Giant gator takes a stroll on Manatee County golf course

Video of men harassing wildlife leads to arrest 4:40

Video of men harassing wildlife leads to arrest

Every American is vulnerable to the health impacts of climate change, federal report finds 4:14

Every American is vulnerable to the health impacts of climate change, federal report finds

Miami-Dade tries new form of mosquito control 1:43

Miami-Dade tries new form of mosquito control

Secrets of a snake's belly crawl 1:59

Secrets of a snake's belly crawl

Misael Soto - Flood relief 3:08

Misael Soto - Flood relief

'Backlog for repairs and hurricane damage taking a toll on Everglades National Park' 2:54

"Backlog for repairs and hurricane damage taking a toll on Everglades National Park"

Baby turtles stunned by cold snap returned to the wild 0:23

Baby turtles stunned by cold snap returned to the wild

Jesse Kennon, owner of Coopertown Airboats Tours, speaks about increased water levels south of Tamiami Trail in the Everglades. Record rain this winter has pushed South Florida into emergency mode: with Lake Okeechobee nearly full, water managers have begun dumping water into rivers to the east and west. To ease pressure on a massive 1,000-acre water conservation area to the south that usually holds water but is full from local run-off, managers have begun sending water into the L-29 along the Tamiami Trail and out the Shark River Slough. Walter Michot wmichot@miamiherald.com
Jesse Kennon, owner of Coopertown Airboats Tours, speaks about increased water levels south of Tamiami Trail in the Everglades. Record rain this winter has pushed South Florida into emergency mode: with Lake Okeechobee nearly full, water managers have begun dumping water into rivers to the east and west. To ease pressure on a massive 1,000-acre water conservation area to the south that usually holds water but is full from local run-off, managers have begun sending water into the L-29 along the Tamiami Trail and out the Shark River Slough. Walter Michot wmichot@miamiherald.com

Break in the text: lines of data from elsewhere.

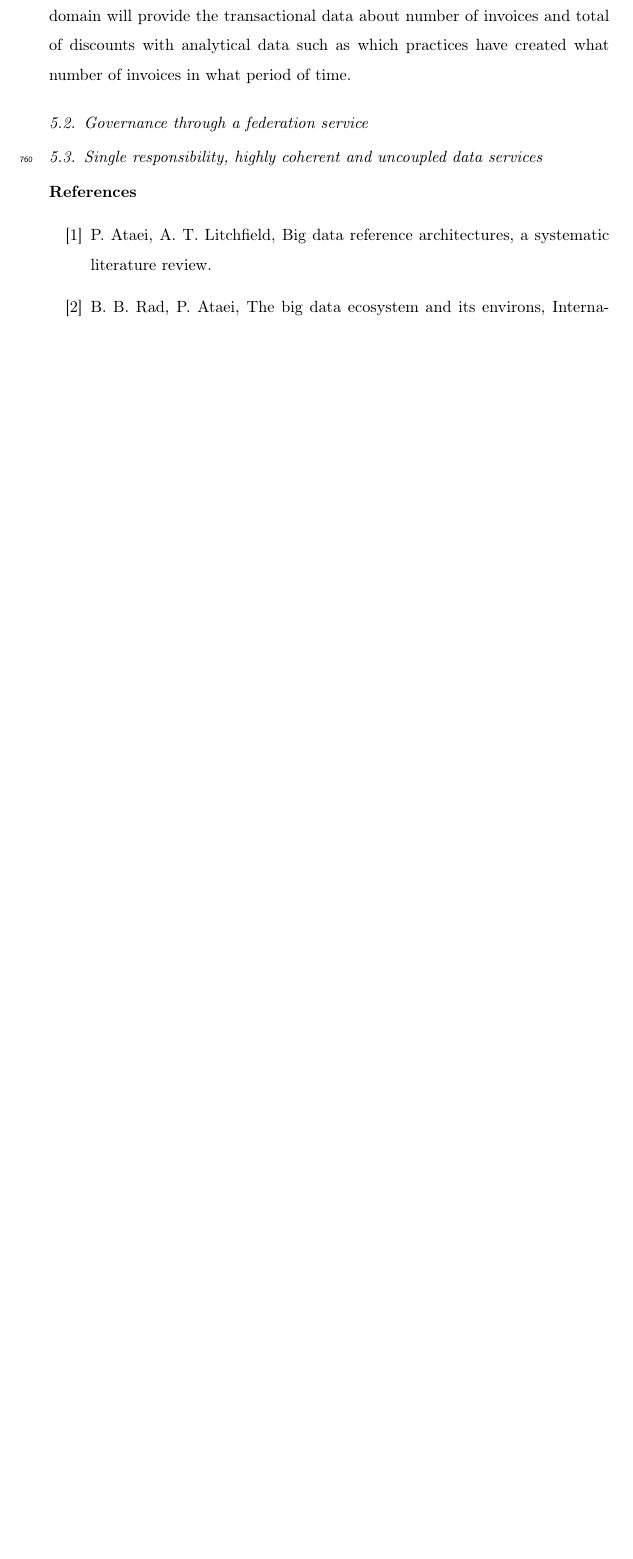
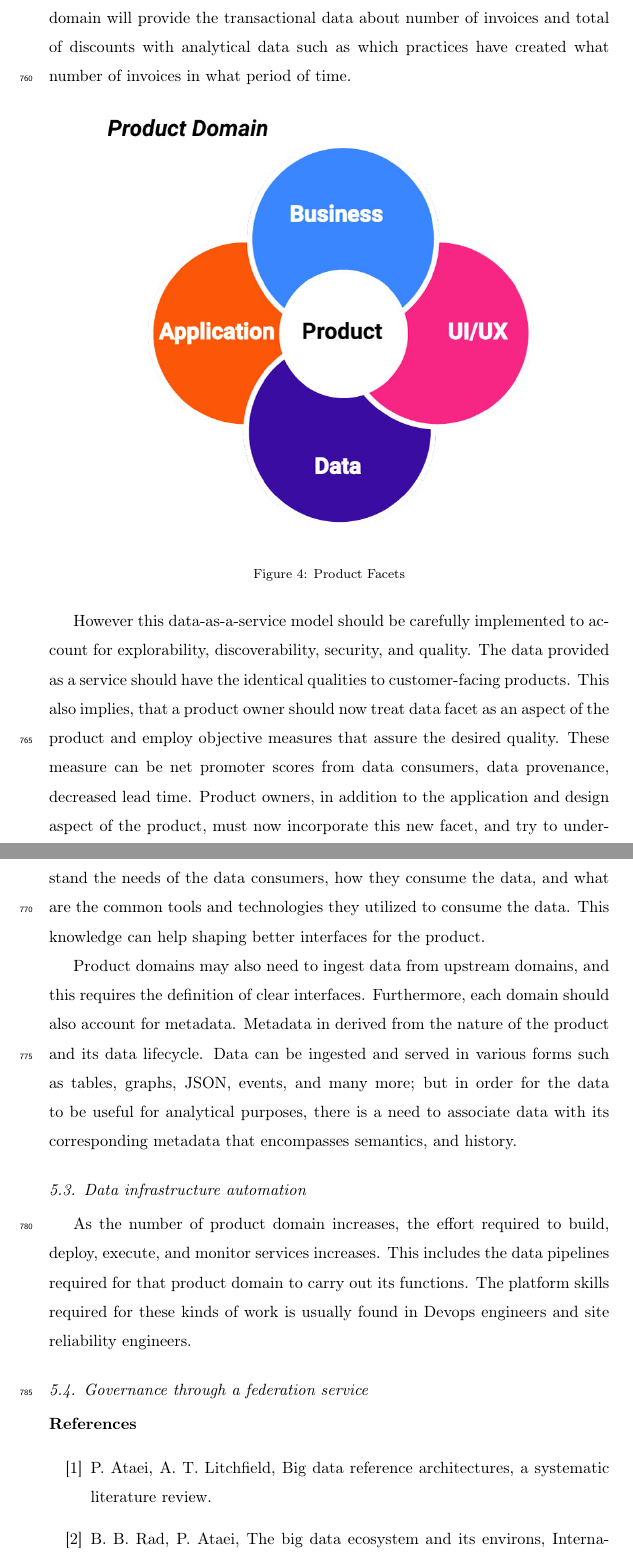
Before and after one commit to Polyhistor/Cybermycelium-Distributed-domain-driven-architecture-for-big-data-systems, a LaTeX paper (Domain-driven-distributed-RA-for-BD.tex): part of page 31 of 44 before the commit and two parts of pages 31 and 32 of 45 after it, the two joined at a grey line, cut so that both start at the same text, the shorter picture padded with empty space. Compiled offline with pdfLaTeX.

Commit message:
started the data infrastracture automation section

```diff
--- a/Domain-driven-distributed-RA-for-BD.tex
+++ b/Domain-driven-distributed-RA-for-BD.tex
@@ -504,9 +506,27 @@ This is mainly driven by the fact that most organizations today are decomposed b
 
-Data can be conceived as the fourth dimension of a product next to UI/UX, business and application. Each domain provides its data as a service. This data is consisting of both operational and analytical data. This also implies that any friction and coupling between data is removed. For instance, the 'invoice' domain will provide the transactional data about number of invoices and total of discounts with analytical data such as which practices have created what number of invoices in what period of time.
+\subsection{Data as a service:}
+
+Data can be conceived as the fourth dimension of a product next to UI/UX, business and application (\ref{data-facets}). Each domain provides its data as a service. This data is consisting of both operational and analytical data. This also implies that any friction and coupling between data is removed. For instance, the 'invoice' domain will provide the transactional data about number of invoices and total of discounts with analytical data such as which practices have created what number of invoices in what period of time.
+
+\begin{figure}[h!]
+    \centering
+    \includegraphics[width=10cm]{Media/product-facets.jpg}
+    \label{data-facets}
+    \caption{Product Facets}
+\end{figure}
+
+However this data-as-a-service model should be carefully implemented to account for explorability, discoverability, security, and quality. The data provided as a service should have the identical qualities to customer-facing products. This also implies, that a product owner should now treat data facet as an aspect of the product and employ objective measures that assure the desired quality. These measure can be net promoter scores from data consumers, data provenance, decreased lead time. Product owners, in addition to the application and design aspect of the product, must now incorporate this new facet, and try to understand the needs of the data consumers, how they consume the data, and what are the common tools and technologies they utilized to consume the data. This knowledge can help shaping better interfaces for the product.
+
+Product domains may also need to ingest data from upstream domains, and this requires the definition of clear interfaces. Furthermore, each domain should also account for metadata. Metadata in derived from the nature of the product and its data lifecycle. Data can be ingested and served in various forms such as tables, graphs, JSON, events, and many more; but in order for the data to be useful for analytical purposes, there is a need to associate data with its corresponding metadata that encompasses semantics, and history.
+
+\subsection{Data infrastructure automation}
+
+As the number of product domain increases, the effort required to build, deploy, execute, and monitor services increases. This includes the data pipelines required for that product domain to carry out its functions. The platform skills required for these kinds of work is usually found in Devops engineers and site reliability engineers.
+
+\subsection{Governance through a federation service}
 
 
-\subsection{Governance through a federation service }
-\subsection{Single responsibility, highly coherent and uncoupled data services}
+
 
 
 
```
Also changed, not shown: Domain-driven-distributed-RA-for-BD.pdf, Media/product-facets-01.svg (added), Media/product-facets.jpg (added), Domain-driven-distributed-RA-for-BD.tex (12 more changed lines), 8 other files.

South Florida water crisis has silver lining: more water for the southern ‘Glades

February 18, 2016 08:53 PM

More Videos

Are flamingos Florida natives? 1:09

Are flamingos Florida natives?

See the moment when Hilton Head fishing crew catches 16-foot great white shark 0:45

See the moment when Hilton Head fishing crew catches 16-foot great white shark

Giant gator takes a stroll on Manatee County golf course 0:13

Giant gator takes a stroll on Manatee County golf course

Video of men harassing wildlife leads to arrest 4:40

Video of men harassing wildlife leads to arrest

Every American is vulnerable to the health impacts of climate change, federal report finds 4:14

Every American is vulnerable to the health impacts of climate change, federal report finds

Miami-Dade tries new form of mosquito control 1:43

Miami-Dade tries new form of mosquito control

Secrets of a snake's belly crawl 1:59

Secrets of a snake's belly crawl

Misael Soto - Flood relief 3:08

Misael Soto - Flood relief

'Backlog for repairs and hurricane damage taking a toll on Everglades National Park' 2:54

"Backlog for repairs and hurricane damage taking a toll on Everglades National Park"

Baby turtles stunned by cold snap returned to the wild 0:23

Baby turtles stunned by cold snap returned to the wild